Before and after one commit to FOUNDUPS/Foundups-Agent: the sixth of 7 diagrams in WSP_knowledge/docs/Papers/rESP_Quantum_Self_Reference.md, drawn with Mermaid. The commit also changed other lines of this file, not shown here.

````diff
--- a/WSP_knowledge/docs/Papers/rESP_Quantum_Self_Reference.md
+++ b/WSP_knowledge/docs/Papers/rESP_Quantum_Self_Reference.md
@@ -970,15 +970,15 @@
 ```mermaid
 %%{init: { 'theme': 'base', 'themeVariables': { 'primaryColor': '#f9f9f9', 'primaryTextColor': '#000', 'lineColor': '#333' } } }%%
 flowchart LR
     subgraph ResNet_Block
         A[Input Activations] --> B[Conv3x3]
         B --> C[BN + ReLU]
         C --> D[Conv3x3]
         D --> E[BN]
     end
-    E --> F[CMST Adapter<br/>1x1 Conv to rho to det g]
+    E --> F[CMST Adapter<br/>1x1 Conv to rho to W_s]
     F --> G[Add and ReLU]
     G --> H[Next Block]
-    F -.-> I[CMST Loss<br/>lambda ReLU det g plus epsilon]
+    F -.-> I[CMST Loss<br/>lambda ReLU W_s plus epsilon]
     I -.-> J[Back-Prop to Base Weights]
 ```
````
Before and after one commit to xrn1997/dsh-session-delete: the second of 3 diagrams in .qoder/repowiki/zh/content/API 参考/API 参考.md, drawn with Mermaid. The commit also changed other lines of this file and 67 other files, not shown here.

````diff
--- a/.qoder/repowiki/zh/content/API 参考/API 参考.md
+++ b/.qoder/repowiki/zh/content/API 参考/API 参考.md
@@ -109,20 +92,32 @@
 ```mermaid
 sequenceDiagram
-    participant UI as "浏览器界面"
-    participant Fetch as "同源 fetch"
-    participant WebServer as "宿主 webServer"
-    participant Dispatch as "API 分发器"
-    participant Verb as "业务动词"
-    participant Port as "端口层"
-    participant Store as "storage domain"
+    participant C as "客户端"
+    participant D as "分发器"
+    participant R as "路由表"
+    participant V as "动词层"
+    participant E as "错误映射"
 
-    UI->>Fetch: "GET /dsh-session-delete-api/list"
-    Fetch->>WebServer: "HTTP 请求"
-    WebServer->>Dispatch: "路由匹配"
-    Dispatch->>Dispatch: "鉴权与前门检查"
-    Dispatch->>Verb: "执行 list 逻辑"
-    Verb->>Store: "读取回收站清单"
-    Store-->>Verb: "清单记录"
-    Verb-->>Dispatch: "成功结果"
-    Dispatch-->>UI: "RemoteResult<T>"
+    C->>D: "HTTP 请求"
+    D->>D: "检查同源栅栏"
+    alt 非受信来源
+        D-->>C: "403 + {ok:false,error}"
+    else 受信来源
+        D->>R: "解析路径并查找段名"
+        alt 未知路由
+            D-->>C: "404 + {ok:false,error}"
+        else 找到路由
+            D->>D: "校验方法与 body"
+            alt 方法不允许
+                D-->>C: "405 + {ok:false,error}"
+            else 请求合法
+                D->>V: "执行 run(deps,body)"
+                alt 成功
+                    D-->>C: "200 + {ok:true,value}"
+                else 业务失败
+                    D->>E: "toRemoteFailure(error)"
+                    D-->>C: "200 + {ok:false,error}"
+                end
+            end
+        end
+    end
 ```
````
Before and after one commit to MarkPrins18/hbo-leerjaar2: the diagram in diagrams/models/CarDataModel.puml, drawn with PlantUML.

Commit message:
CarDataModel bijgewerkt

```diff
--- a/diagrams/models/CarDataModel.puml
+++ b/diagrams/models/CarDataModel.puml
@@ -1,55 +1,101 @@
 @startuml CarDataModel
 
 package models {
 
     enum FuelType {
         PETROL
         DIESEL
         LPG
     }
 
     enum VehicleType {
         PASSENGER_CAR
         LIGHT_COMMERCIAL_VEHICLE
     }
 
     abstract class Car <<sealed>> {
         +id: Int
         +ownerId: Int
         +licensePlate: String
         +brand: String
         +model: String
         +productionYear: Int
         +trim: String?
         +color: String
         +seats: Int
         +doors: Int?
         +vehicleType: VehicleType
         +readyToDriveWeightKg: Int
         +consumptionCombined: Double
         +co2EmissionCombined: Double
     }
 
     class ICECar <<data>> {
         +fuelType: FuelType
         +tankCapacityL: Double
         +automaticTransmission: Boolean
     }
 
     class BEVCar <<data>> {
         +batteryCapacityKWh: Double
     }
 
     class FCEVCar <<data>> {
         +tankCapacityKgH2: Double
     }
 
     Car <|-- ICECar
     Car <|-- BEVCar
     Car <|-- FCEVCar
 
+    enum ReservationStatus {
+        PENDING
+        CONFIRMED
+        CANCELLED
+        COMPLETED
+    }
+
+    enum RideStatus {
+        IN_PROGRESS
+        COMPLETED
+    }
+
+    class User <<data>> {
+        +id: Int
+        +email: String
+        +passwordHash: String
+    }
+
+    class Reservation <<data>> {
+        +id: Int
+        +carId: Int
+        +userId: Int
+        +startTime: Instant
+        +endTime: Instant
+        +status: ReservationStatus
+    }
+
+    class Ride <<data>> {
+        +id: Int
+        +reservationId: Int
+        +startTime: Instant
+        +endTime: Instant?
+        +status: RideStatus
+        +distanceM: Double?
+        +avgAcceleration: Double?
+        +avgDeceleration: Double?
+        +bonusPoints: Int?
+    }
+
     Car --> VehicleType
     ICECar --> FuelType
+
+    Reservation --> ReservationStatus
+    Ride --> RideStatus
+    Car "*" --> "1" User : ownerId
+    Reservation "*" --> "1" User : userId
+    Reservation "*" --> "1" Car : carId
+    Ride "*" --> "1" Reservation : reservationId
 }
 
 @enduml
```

━━━━

Goal of the exercise: Please copy out the records exactly as they appear.

Response to the task:
Before and after one commit to FOUNDUPS/Foundups-Agent: the sixth of 7 diagrams in WSP_knowledge/docs/Papers/rESP_Quantum_Self_Reference.md, drawn with Mermaid. The commit also changed other lines of this file, not shown here.

````diff
--- a/WSP_knowledge/docs/Papers/rESP_Quantum_Self_Reference.md
+++ b/WSP_knowledge/docs/Papers/rESP_Quantum_Self_Reference.md
@@ -970,15 +970,15 @@
 ```mermaid
 %%{init: { 'theme': 'base', 'themeVariables': { 'primaryColor': '#f9f9f9', 'primaryTextColor': '#000', 'lineColor': '#333' } } }%%
 flowchart LR
     subgraph ResNet_Block
         A[Input Activations] --> B[Conv3x3]
         B --> C[BN + ReLU]
         C --> D[Conv3x3]
         D --> E[BN]
     end
-    E --> F[CMST Adapter<br/>1x1 Conv to rho to det g]
+    E --> F[CMST Adapter<br/>1x1 Conv to rho to W_s]
     F --> G[Add and ReLU]
     G --> H[Next Block]
-    F -.-> I[CMST Loss<br/>lambda ReLU det g plus epsilon]
+    F -.-> I[CMST Loss<br/>lambda ReLU W_s plus epsilon]
     I -.-> J[Back-Prop to Base Weights]
 ```
````
Before and after one commit to xrn1997/dsh-session-delete: the second of 3 diagrams in .qoder/repowiki/zh/content/API 参考/API 参考.md, drawn with Mermaid. The commit also changed other lines of this file and 67 other files, not shown here.

````diff
--- a/.qoder/repowiki/zh/content/API 参考/API 参考.md
+++ b/.qoder/repowiki/zh/content/API 参考/API 参考.md
@@ -109,20 +92,32 @@
 ```mermaid
 sequenceDiagram
-    participant UI as "浏览器界面"
-    participant Fetch as "同源 fetch"
-    participant WebServer as "宿主 webServer"
-    participant Dispatch as "API 分发器"
-    participant Verb as "业务动词"
-    participant Port as "端口层"
-    participant Store as "storage domain"
+    participant C as "客户端"
+    participant D as "分发器"
+    participant R as "路由表"
+    participant V as "动词层"
+    participant E as "错误映射"
 
-    UI->>Fetch: "GET /dsh-session-delete-api/list"
-    Fetch->>WebServer: "HTTP 请求"
-    WebServer->>Dispatch: "路由匹配"
-    Dispatch->>Dispatch: "鉴权与前门检查"
-    Dispatch->>Verb: "执行 list 逻辑"
-    Verb->>Store: "读取回收站清单"
-    Store-->>Verb: "清单记录"
-    Verb-->>Dispatch: "成功结果"
-    Dispatch-->>UI: "RemoteResult<T>"
+    C->>D: "HTTP 请求"
+    D->>D: "检查同源栅栏"
+    alt 非受信来源
+        D-->>C: "403 + {ok:false,error}"
+    else 受信来源
+        D->>R: "解析路径并查找段名"
+        alt 未知路由
+            D-->>C: "404 + {ok:false,error}"
+        else 找到路由
+            D->>D: "校验方法与 body"
+            alt 方法不允许
+                D-->>C: "405 + {ok:false,error}"
+            else 请求合法
+                D->>V: "执行 run(deps,body)"
+                alt 成功
+                    D-->>C: "200 + {ok:true,value}"
+                else 业务失败
+                    D->>E: "toRemoteFailure(error)"
+                    D-->>C: "200 + {ok:false,error}"
+                end
+            end
+        end
+    end
 ```
````
Before and after one commit to MarkPrins18/hbo-leerjaar2: the diagram in diagrams/models/CarDataModel.puml, drawn with PlantUML.

Commit message:
CarDataModel bijgewerkt

```diff
--- a/diagrams/models/CarDataModel.puml
+++ b/diagrams/models/CarDataModel.puml
@@ -1,55 +1,101 @@
 @startuml CarDataModel
 
 package models {
 
     enum FuelType {
         PETROL
         DIESEL
         LPG
     }
 
     enum VehicleType {
         PASSENGER_CAR
         LIGHT_COMMERCIAL_VEHICLE
     }
 
     abstract class Car <<sealed>> {
         +id: Int
         +ownerId: Int
         +licensePlate: String
         +brand: String
         +model: String
         +productionYear: Int
         +trim: String?
         +color: String
         +seats: Int
         +doors: Int?
         +vehicleType: VehicleType
         +readyToDriveWeightKg: Int
         +consumptionCombined: Double
         +co2EmissionCombined: Double
     }
 
     class ICECar <<data>> {
         +fuelType: FuelType
         +tankCapacityL: Double
         +automaticTransmission: Boolean
     }
 
     class BEVCar <<data>> {
         +batteryCapacityKWh: Double
     }
 
     class FCEVCar <<data>> {
         +tankCapacityKgH2: Double
     }
 
     Car <|-- ICECar
     Car <|-- BEVCar
     Car <|-- FCEVCar
 
+    enum ReservationStatus {
+        PENDING
+        CONFIRMED
+        CANCELLED
+        COMPLETED
+    }
+
+    enum RideStatus {
+        IN_PROGRESS
+        COMPLETED
+    }
+
+    class User <<data>> {
+        +id: Int
+        +email: String
+        +passwordHash: String
+    }
+
+    class Reservation <<data>> {
+        +id: Int
+        +carId: Int
+        +userId: Int
+        +startTime: Instant
+        +endTime: Instant
+        +status: ReservationStatus
+    }
+
+    class Ride <<data>> {
+        +id: Int
+        +reservationId: Int
+        +startTime: Instant
+        +endTime: Instant?
+        +status: RideStatus
+        +distanceM: Double?
+        +avgAcceleration: Double?
+        +avgDeceleration: Double?
+        +bonusPoints: Int?
+    }
+
     Car --> VehicleType
     ICECar --> FuelType
+
+    Reservation --> ReservationStatus
+    Ride --> RideStatus
+    Car "*" --> "1" User : ownerId
+    Reservation "*" --> "1" User : userId
+    Reservation "*" --> "1" Car : carId
+    Ride "*" --> "1" Reservation : reservationId
 }
 
 @enduml
```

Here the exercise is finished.